Prescriptive or descriptive: descriptive (this standard attempts to describe existing conventions)
This standard describes the basic moves for a 3x3x3 cube.
The move names in this standard originate from David Singmaster, around 1981 .
There are 18 basic moves:
Each move corresponds to one unique way that an outer layer can be moved, while restoring the puzzle shape to a cube. Note that these moves keep each center in its original location (but possibly reoriented).
Note: This standard does not include double-counter-clockwise moves, since those can be written as double-clockwise moves for basic applications. This also matches the World Cube Association, which does not recognize double-counter-clockwise moves (e.g. for the Fewest Moves event) . Extensions of this standard may include such moves.
There are 6 clockwise moves on a cube, corresponding to the 6 outer layers (standard 1.3.6):
Each face letter describes the following physical move:
Example: For a cube,
U describes turning the
U layer 90° clockwise. If we imagine the plane of the face as a clock face, this corresponds to moving the hour hand forward by 3 hours. Alternatively, this can be visualized as placing a screwdriver into the center of the layer, and turning it clockwise.
A counter-clockwise move is the inverse of a clockwise move. This is written as the corresponding layer letter with a
' symbol after it The
' symbol is pronounced “prime”.
There are 6 counter-clockwise moves:
U' is pronounced “U prime”.
A double clockwise move is the same as doing two clockwise moves consecutively. This is written as the corresponding layer letter with the number
2 written after it.
There are 6 double-clockwise moves:
Note: In the 1980’s, it was common to write

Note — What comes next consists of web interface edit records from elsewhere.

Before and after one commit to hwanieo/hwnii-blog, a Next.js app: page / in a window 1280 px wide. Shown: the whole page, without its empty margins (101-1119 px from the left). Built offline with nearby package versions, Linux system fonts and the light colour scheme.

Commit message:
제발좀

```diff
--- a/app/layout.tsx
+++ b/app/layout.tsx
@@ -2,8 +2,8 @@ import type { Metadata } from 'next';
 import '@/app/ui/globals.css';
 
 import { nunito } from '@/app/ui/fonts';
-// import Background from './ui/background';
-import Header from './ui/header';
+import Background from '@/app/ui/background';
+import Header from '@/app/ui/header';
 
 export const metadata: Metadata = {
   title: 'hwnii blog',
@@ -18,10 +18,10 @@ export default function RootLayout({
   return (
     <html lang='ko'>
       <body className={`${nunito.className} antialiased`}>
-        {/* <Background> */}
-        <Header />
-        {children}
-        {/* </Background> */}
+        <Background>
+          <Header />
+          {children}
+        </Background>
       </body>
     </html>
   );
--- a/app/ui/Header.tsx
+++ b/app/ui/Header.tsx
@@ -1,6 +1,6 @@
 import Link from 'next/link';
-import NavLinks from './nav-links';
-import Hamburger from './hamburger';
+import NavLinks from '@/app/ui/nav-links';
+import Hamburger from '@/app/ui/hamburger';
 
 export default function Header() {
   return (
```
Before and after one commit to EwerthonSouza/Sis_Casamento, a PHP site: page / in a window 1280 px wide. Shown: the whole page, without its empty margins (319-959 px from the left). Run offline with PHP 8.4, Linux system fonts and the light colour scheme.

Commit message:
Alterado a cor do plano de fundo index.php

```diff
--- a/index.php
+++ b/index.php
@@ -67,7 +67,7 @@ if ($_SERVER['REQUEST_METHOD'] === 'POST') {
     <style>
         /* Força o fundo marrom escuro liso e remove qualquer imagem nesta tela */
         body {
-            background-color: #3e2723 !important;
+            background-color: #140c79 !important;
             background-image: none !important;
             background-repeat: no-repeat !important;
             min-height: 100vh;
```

2 as a superscript
². A lot of modern cubing software only understands the regular number suffix
2, so it is recommended to avoid the superscript version.